For the data below, give again exactly the lines from the one containing "-== Account Deletion" through the one containing "AccountService : DELETE", both ends included, and no others.

> Provided material:
Content starts
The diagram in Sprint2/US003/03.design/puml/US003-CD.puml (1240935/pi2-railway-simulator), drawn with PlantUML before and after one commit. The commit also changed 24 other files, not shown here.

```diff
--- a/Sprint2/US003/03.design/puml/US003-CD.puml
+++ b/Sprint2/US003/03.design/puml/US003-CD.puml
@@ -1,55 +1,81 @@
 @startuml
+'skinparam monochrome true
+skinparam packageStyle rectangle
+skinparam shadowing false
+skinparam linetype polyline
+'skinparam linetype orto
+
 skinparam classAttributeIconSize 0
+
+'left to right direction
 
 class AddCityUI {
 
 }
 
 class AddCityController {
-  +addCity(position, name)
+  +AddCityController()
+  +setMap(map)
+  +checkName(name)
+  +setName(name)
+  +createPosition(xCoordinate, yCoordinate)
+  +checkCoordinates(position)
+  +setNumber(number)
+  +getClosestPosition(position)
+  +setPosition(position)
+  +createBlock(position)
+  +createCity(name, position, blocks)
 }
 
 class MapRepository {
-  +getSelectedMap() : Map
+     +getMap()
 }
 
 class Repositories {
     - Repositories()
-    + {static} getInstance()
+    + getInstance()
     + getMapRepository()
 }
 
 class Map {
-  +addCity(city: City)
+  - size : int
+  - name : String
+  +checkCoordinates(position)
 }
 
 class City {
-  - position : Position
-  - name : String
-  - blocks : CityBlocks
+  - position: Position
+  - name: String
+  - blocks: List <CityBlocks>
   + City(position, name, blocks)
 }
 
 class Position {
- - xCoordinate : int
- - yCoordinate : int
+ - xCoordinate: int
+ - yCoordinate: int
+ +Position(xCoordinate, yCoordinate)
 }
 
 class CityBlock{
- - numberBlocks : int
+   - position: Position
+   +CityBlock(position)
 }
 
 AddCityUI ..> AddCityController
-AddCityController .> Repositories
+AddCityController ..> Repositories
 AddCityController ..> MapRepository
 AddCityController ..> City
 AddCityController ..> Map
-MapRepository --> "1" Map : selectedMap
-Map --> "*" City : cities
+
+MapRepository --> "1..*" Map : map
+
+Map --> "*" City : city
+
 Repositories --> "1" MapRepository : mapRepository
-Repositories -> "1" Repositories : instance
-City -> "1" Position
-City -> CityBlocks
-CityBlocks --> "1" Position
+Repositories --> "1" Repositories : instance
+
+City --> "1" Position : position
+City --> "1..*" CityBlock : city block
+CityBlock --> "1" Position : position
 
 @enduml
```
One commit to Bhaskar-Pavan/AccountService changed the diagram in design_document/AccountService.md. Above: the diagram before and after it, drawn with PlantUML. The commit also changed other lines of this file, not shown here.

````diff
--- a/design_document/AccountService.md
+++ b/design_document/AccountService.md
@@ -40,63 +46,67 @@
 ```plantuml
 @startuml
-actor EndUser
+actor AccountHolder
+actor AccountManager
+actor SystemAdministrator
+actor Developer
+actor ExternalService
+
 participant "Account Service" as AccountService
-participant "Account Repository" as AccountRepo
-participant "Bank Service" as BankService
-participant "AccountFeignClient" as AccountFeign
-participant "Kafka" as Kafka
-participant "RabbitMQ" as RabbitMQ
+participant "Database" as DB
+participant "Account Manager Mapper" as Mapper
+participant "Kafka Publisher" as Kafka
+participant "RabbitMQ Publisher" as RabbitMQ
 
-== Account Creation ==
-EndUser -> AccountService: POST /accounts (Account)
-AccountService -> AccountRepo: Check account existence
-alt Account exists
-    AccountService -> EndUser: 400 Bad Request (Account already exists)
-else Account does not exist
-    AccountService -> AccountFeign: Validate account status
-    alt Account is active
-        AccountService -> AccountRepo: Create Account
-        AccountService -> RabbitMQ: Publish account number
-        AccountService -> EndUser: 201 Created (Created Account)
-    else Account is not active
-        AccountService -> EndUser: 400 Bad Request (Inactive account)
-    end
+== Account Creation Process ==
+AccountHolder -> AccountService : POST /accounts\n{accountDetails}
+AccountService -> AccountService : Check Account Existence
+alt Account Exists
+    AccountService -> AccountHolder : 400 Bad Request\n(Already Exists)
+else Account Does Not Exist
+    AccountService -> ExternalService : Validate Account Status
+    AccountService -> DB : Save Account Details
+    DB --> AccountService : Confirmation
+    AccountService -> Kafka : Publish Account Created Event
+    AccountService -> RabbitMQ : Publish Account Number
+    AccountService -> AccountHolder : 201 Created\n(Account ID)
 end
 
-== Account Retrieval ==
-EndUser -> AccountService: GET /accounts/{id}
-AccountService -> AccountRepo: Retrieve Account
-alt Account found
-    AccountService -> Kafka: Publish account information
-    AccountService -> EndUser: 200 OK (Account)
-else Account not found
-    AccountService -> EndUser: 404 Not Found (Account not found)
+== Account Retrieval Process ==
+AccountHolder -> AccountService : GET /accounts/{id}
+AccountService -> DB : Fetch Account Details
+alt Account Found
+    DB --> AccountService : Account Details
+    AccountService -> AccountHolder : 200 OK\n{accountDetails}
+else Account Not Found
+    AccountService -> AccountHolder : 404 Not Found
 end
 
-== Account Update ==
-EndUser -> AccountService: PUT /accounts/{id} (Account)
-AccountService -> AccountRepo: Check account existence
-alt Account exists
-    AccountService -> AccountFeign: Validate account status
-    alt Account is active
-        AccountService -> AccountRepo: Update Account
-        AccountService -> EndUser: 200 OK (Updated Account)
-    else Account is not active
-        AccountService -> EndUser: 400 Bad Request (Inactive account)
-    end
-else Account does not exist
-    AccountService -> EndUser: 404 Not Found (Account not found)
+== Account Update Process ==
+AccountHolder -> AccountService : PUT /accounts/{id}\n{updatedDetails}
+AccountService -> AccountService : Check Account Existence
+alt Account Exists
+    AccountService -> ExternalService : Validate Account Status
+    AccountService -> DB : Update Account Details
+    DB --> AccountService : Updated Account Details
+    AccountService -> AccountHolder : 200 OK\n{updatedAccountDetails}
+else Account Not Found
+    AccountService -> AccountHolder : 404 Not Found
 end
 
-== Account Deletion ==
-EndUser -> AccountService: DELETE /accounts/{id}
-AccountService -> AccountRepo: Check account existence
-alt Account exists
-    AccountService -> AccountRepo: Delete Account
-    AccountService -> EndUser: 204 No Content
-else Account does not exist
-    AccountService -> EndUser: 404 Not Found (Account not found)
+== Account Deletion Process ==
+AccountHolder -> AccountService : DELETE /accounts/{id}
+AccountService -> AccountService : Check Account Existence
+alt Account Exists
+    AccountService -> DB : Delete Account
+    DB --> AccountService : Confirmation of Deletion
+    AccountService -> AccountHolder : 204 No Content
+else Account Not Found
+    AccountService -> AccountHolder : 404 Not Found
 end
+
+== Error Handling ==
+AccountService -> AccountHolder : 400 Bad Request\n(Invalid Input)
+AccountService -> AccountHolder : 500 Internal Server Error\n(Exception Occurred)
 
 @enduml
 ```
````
Content ends
> Solved problem:
-== Account Deletion ==
-EndUser -> AccountService: DELETE /accounts/{id}
-AccountService -> AccountRepo: Check account existence
-alt Account exists
-    AccountService -> AccountRepo: Delete Account
-    AccountService -> EndUser: 204 No Content
-else Account does not exist
-    AccountService -> EndUser: 404 Not Found (Account not found)
+== Account Deletion Process ==
+AccountHolder -> AccountService : DELETE /accounts/{id}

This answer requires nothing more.